An exact copy of all entries is the expected answer.

→ **DATA**:

■ ■ ■ ■ ■ ■ ■

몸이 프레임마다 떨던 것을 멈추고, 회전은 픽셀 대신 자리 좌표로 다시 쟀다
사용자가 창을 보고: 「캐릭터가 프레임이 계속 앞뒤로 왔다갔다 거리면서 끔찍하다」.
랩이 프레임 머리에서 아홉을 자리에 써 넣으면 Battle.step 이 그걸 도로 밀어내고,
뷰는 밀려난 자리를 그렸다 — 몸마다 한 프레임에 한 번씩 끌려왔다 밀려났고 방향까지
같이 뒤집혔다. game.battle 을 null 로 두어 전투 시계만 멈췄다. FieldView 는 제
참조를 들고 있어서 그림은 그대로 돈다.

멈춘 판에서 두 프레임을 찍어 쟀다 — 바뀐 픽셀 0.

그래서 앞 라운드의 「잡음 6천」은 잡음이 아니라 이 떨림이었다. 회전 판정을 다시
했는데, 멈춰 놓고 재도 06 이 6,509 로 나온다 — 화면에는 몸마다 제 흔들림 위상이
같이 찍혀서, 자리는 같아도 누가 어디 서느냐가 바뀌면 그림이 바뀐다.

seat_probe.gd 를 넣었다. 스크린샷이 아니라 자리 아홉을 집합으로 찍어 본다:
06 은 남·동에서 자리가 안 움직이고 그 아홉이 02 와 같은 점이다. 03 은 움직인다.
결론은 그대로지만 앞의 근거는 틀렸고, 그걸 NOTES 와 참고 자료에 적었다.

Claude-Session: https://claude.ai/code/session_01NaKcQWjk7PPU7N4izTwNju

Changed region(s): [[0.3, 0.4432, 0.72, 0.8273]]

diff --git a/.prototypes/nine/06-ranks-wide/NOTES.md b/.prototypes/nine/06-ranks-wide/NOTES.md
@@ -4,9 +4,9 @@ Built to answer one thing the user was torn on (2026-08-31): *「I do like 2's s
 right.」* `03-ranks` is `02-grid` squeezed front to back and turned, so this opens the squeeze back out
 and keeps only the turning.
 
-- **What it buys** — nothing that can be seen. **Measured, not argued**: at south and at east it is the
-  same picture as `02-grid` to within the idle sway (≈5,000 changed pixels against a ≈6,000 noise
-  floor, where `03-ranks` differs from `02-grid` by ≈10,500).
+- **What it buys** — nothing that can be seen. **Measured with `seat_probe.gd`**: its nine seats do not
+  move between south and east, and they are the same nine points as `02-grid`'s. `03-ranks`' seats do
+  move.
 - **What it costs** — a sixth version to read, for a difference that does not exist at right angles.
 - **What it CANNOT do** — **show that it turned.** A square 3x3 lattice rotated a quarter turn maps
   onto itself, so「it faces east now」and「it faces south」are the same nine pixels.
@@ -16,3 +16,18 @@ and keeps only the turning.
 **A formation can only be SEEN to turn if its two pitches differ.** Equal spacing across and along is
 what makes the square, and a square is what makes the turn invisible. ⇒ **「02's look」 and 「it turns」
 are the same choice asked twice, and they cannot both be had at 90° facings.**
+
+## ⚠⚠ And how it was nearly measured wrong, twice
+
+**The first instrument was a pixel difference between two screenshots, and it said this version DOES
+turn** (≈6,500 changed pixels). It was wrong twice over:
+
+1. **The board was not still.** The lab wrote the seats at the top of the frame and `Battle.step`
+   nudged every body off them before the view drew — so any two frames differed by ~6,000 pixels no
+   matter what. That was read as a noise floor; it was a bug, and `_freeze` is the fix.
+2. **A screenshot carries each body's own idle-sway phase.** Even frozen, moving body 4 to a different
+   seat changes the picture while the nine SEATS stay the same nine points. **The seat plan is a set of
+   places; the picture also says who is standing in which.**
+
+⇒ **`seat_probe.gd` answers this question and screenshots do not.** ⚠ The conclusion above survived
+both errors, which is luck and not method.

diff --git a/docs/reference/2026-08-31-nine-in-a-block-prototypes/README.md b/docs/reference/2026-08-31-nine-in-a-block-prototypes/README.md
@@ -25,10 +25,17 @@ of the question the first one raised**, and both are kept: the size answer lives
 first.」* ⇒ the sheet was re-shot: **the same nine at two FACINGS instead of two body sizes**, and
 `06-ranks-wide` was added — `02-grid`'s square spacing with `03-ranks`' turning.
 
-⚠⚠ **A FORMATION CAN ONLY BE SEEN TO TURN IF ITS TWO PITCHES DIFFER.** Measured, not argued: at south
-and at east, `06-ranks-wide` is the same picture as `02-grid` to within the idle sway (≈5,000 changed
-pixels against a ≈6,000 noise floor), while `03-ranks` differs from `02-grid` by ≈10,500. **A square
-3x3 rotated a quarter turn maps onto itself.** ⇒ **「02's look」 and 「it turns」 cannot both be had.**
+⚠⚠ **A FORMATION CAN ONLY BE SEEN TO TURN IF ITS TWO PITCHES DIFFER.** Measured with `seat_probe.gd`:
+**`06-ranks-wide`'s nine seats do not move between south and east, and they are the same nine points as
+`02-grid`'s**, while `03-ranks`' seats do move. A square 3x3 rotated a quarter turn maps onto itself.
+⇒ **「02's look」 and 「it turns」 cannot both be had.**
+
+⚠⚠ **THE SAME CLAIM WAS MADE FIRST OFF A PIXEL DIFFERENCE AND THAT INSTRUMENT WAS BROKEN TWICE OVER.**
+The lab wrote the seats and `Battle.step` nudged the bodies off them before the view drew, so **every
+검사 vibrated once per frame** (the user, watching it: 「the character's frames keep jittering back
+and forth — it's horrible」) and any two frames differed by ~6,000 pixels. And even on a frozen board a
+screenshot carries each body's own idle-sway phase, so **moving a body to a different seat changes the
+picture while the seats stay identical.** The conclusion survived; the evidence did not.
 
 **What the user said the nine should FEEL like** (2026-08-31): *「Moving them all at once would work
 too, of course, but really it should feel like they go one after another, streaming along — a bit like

■ ■ ■ ■ ■ ■ ■

→ **WRITTEN RESPONSE**:
몸이 프레임마다 떨던 것을 멈추고, 회전은 픽셀 대신 자리 좌표로 다시 쟀다
사용자가 창을 보고: 「캐릭터가 프레임이 계속 앞뒤로 왔다갔다 거리면서 끔찍하다」.
랩이 프레임 머리에서 아홉을 자리에 써 넣으면 Battle.step 이 그걸 도로 밀어내고,
뷰는 밀려난 자리를 그렸다 — 몸마다 한 프레임에 한 번씩 끌려왔다 밀려났고 방향까지
같이 뒤집혔다. game.battle 을 null 로 두어 전투 시계만 멈췄다. FieldView 는 제
참조를 들고 있어서 그림은 그대로 돈다.

멈춘 판에서 두 프레임을 찍어 쟀다 — 바뀐 픽셀 0.

그래서 앞 라운드의 「잡음 6천」은 잡음이 아니라 이 떨림이었다. 회전 판정을 다시
했는데, 멈춰 놓고 재도 06 이 6,509 로 나온다 — 화면에는 몸마다 제 흔들림 위상이
같이 찍혀서, 자리는 같아도 누가 어디 서느냐가 바뀌면 그림이 바뀐다.

seat_probe.gd 를 넣었다. 스크린샷이 아니라 자리 아홉을 집합으로 찍어 본다:
06 은 남·동에서 자리가 안 움직이고 그 아홉이 02 와 같은 점이다. 03 은 움직인다.
결론은 그대로지만 앞의 근거는 틀렸고, 그걸 NOTES 와 참고 자료에 적었다.

Claude-Session: https://claude.ai/code/session_01NaKcQWjk7PPU7N4izTwNju

Changed region(s): [[0.3, 0.4432, 0.72, 0.8273]]

diff --git a/.prototypes/nine/06-ranks-wide/NOTES.md b/.prototypes/nine/06-ranks-wide/NOTES.md
@@ -4,9 +4,9 @@ Built to answer one thing the user was torn on (2026-08-31): *「I do like 2's s
 right.」* `03-ranks` is `02-grid` squeezed front to back and turned, so this opens the squeeze back out
 and keeps only the turning.
 
-- **What it buys** — nothing that can be seen. **Measured, not argued**: at south and at east it is the
-  same picture as `02-grid` to within the idle sway (≈5,000 changed pixels against a ≈6,000 noise
-  floor, where `03-ranks` differs from `02-grid` by ≈10,500).
+- **What it buys** — nothing that can be seen. **Measured with `seat_probe.gd`**: its nine seats do not
+  move between south and east, and they are the same nine points as `02-grid`'s. `03-ranks`' seats do
+  move.
 - **What it costs** — a sixth version to read, for a difference that does not exist at right angles.
 - **What it CANNOT do** — **show that it turned.** A square 3x3 lattice rotated a quarter turn maps
   onto itself, so「it faces east now」and「it faces south」are the same nine pixels.
@@ -16,3 +16,18 @@ and keeps only the turning.
 **A formation can only be SEEN to turn if its two pitches differ.** Equal spacing across and along is
 what makes the square, and a square is what makes the turn invisible. ⇒ **「02's look」 and 「it turns」
 are the same choice asked twice, and they cannot both be had at 90° facings.**
+
+## ⚠⚠ And how it was nearly measured wrong, twice
+
+**The first instrument was a pixel difference between two screenshots, and it said this version DOES
+turn** (≈6,500 changed pixels). It was wrong twice over:
+
+1. **The board was not still.** The lab wrote the seats at the top of the frame and `Battle.step`
+   nudged every body off them before the view drew — so any two frames differed by ~6,000 pixels no
+   matter what. That was read as a noise floor; it was a bug, and `_freeze` is the fix.
+2. **A screenshot carries each body's own idle-sway phase.** Even frozen, moving body 4 to a different
+   seat changes the picture while the nine SEATS stay the same nine points. **The seat plan is a set of
+   places; the picture also says who is standing in which.**
+
+⇒ **`seat_probe.gd` answers this question and screenshots do not.** ⚠ The conclusion above survived
+both errors, which is luck and not method.

diff --git a/docs/reference/2026-08-31-nine-in-a-block-prototypes/README.md b/docs/reference/2026-08-31-nine-in-a-block-prototypes/README.md
@@ -25,10 +25,17 @@ of the question the first one raised**, and both are kept: the size answer lives
 first.」* ⇒ the sheet was re-shot: **the same nine at two FACINGS instead of two body sizes**, and
 `06-ranks-wide` was added — `02-grid`'s square spacing with `03-ranks`' turning.
 
-⚠⚠ **A FORMATION CAN ONLY BE SEEN TO TURN IF ITS TWO PITCHES DIFFER.** Measured, not argued: at south
-and at east, `06-ranks-wide` is the same picture as `02-grid` to within the idle sway (≈5,000 changed
-pixels against a ≈6,000 noise floor), while `03-ranks` differs from `02-grid` by ≈10,500. **A square
-3x3 rotated a quarter turn maps onto itself.** ⇒ **「02's look」 and 「it turns」 cannot both be had.**
+⚠⚠ **A FORMATION CAN ONLY BE SEEN TO TURN IF ITS TWO PITCHES DIFFER.** Measured with `seat_probe.gd`:
+**`06-ranks-wide`'s nine seats do not move between south and east, and they are the same nine points as
+`02-grid`'s**, while `03-ranks`' seats do move. A square 3x3 rotated a quarter turn maps onto itself.
+⇒ **「02's look」 and 「it turns」 cannot both be had.**
+
+⚠⚠ **THE SAME CLAIM WAS MADE FIRST OFF A PIXEL DIFFERENCE AND THAT INSTRUMENT WAS BROKEN TWICE OVER.**
+The lab wrote the seats and `Battle.step` nudged the bodies off them before the view drew, so **every
+검사 vibrated once per frame** (the user, watching it: 「the character's frames keep jittering back
+and forth — it's horrible」) and any two frames differed by ~6,000 pixels. And even on a frozen board a
+screenshot carries each body's own idle-sway phase, so **moving a body to a different seat changes the
+picture while the seats stay identical.** The conclusion survived; the evidence did not.
 
 **What the user said the nine should FEEL like** (2026-08-31): *「Moving them all at once would work
 too, of course, but really it should feel like they go one after another, streaming along — a bit like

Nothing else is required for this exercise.